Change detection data
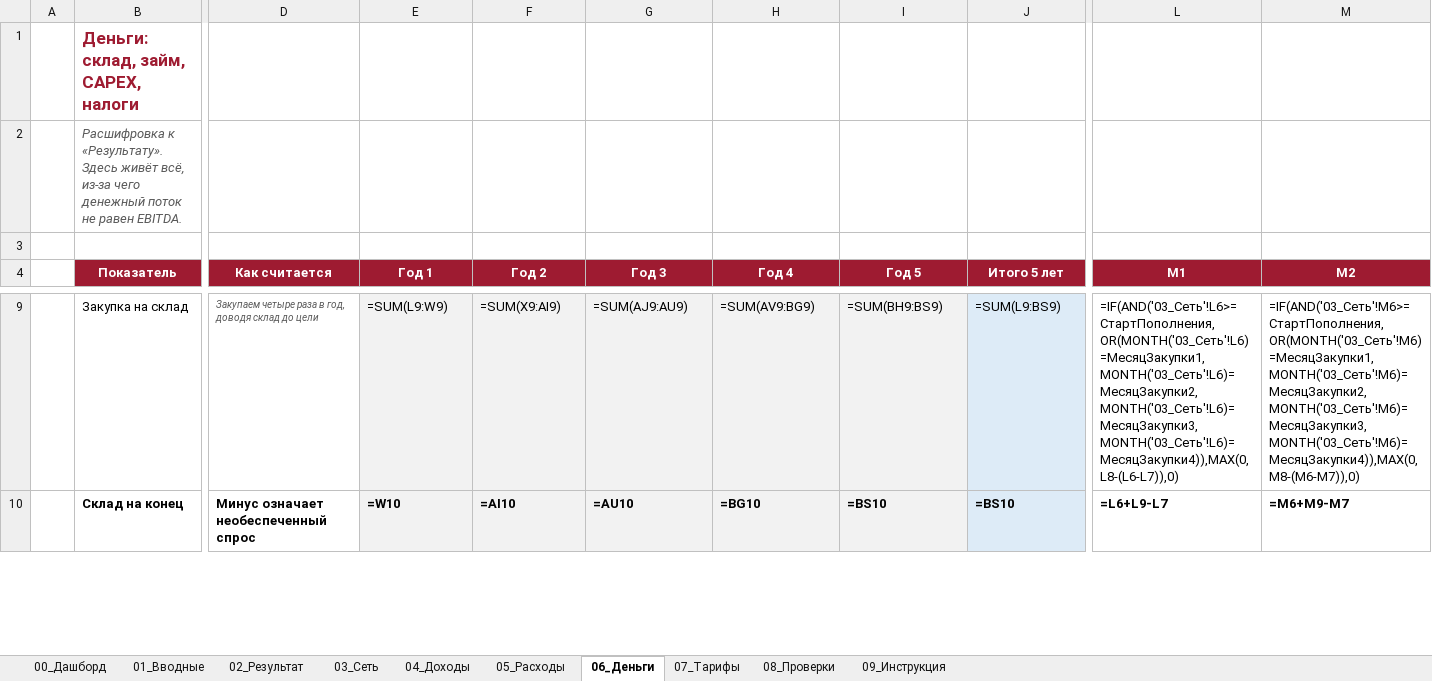
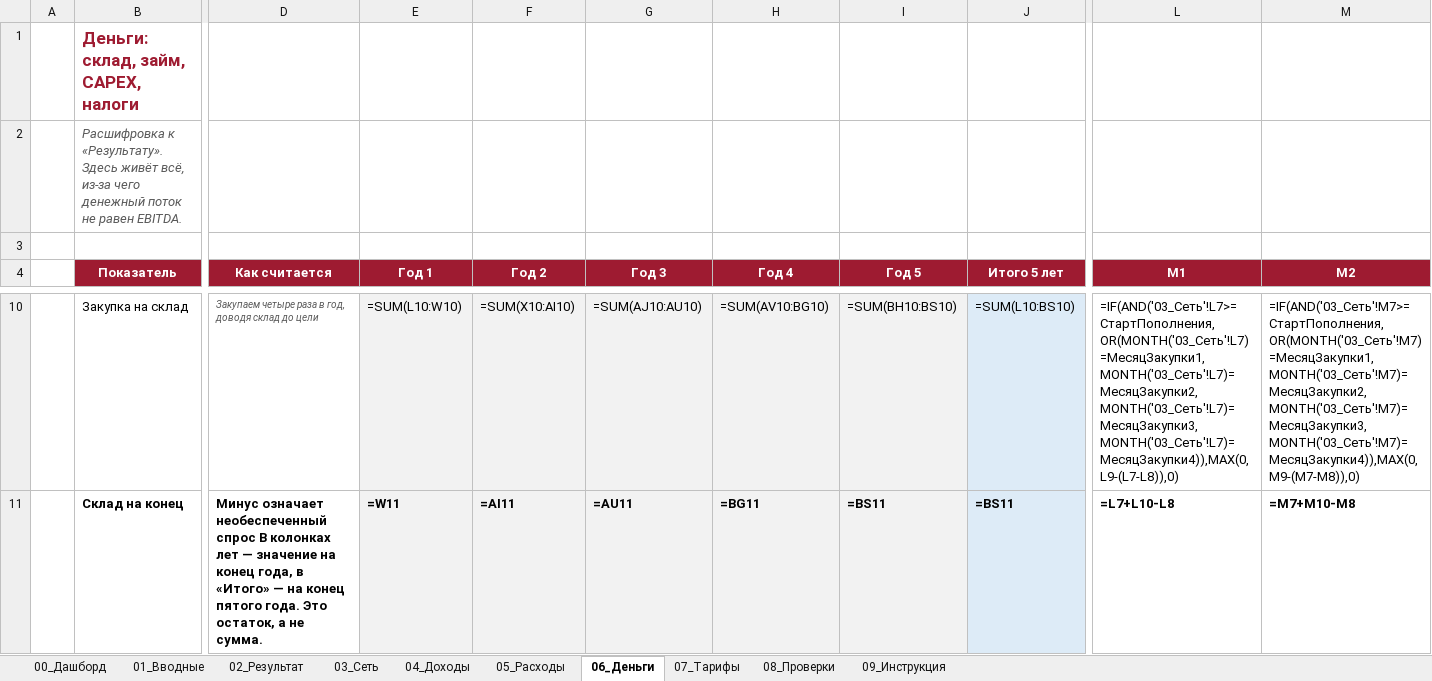
Before and after one commit to vsalenko2026/Spartak, an Excel workbook: model/Spartak_V9_0.xlsx, sheet 06_Деньги, drawn as a sheet; only a part is shown, gaps mark what is left out; values as stored, in another font and other column widths than the file's, no borders; formulas without a stored value are shown as written; addresses are those after the commit; the diff covers the shown part only; the diff names each change by its address in the sheet, - before the commit and + after, or states it on an @@ line.

```diff
--- a/model/Spartak_V9_0.xlsx (sheet 06_Деньги)
+++ b/model/Spartak_V9_0.xlsx (sheet 06_Деньги)
+B4:B5 merged
+D4:D5 merged
+E4:E5 merged
+F4:F5 merged
+G4:G5 merged
+H4:H5 merged
+I4:I5 merged
+J4:J5 merged
-E10 (Год 1): =SUM(L9:W9)
+E10 (Год 1): =SUM(L10:W10)
-F10 (Год 2): =SUM(X9:AI9)
+F10 (Год 2): =SUM(X10:AI10)
-G10 (Год 3): =SUM(AJ9:AU9)
+G10 (Год 3): =SUM(AJ10:AU10)
-H10 (Год 4): =SUM(AV9:BG9)
+H10 (Год 4): =SUM(AV10:BG10)
-I10 (Год 5): =SUM(BH9:BS9)
+I10 (Год 5): =SUM(BH10:BS10)
-J10 (Итого 5 лет): =SUM(L9:BS9)
+J10 (Итого 5 лет): =SUM(L10:BS10)
-L10 (М1): =IF(AND('03_Сеть'!L6>=СтартПополнения,OR(MONTH('03_Сеть'!L6)=МесяцЗакупки1,MONTH('03_Сеть'!L6)=МесяцЗакупки2,MONTH('03_Сеть'!L6)=МесяцЗакупки3,MONTH('03_Сеть'!L6)=МесяцЗакупки4)),MAX(0,L8-(L6-L7)),0)
+L10 (М1): =IF(AND('03_Сеть'!L7>=СтартПополнения,OR(MONTH('03_Сеть'!L7)=МесяцЗакупки1,MONTH('03_Сеть'!L7)=МесяцЗакупки2,MONTH('03_Сеть'!L7)=МесяцЗакупки3,MONTH('03_Сеть'!L7)=МесяцЗакупки4)),MAX(0,L9-(L7-L8)),0)
-M10 (М2): =IF(AND('03_Сеть'!M6>=СтартПополнения,OR(MONTH('03_Сеть'!M6)=МесяцЗакупки1,MONTH('03_Сеть'!M6)=МесяцЗакупки2,MONTH('03_Сеть'!M6)=МесяцЗакупки3,MONTH('03_Сеть'!M6)=МесяцЗакупки4)),MAX(0,M8-(M6-M7)),0)
+M10 (М2): =IF(AND('03_Сеть'!M7>=СтартПополнения,OR(MONTH('03_Сеть'!M7)=МесяцЗакупки1,MONTH('03_Сеть'!M7)=МесяцЗакупки2,MONTH('03_Сеть'!M7)=МесяцЗакупки3,MONTH('03_Сеть'!M7)=МесяцЗакупки4)),MAX(0,M9-(M7-M8)),0)
-D11 (Как считается): …необеспеченный спрос
+D11 (Как считается): …необеспеченный спрос В колонках лет — значение на конец года, в «Итого» — на конец пятого года. Это остаток, а не сумма.
-E11 (Год 1): =W10
+E11 (Год 1): =W11
-F11 (Год 2): =AI10
+F11 (Год 2): =AI11
-G11 (Год 3): =AU10
+G11 (Год 3): =AU11
-H11 (Год 4): =BG10
+H11 (Год 4): =BG11
-I11 (Год 5): =BS10
+I11 (Год 5): =BS11
-J11 (Итого 5 лет): =BS10
+J11 (Итого 5 лет): =BS11
-L11 (М1): =L6+L9-L7
+L11 (М1): =L7+L10-L8
-M11 (М2): =M6+M9-M7
+M11 (М2): =M7+M10-M8
```
Also changed, not shown: 1 added row, 1112 edited cells and merged cells elsewhere in this sheet, sheet 04_Доходы, sheet 02_Результат, sheet 03_Сеть, sheet 05_Расходы, sheet 00_Дашборд, sheet 08_Проверки, hidden cells, 4 other files.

- **TO DO**: In the data above, how many lines contain the string "xlsx"? Answer with the number only.

- **COMPLETED TASK**: 3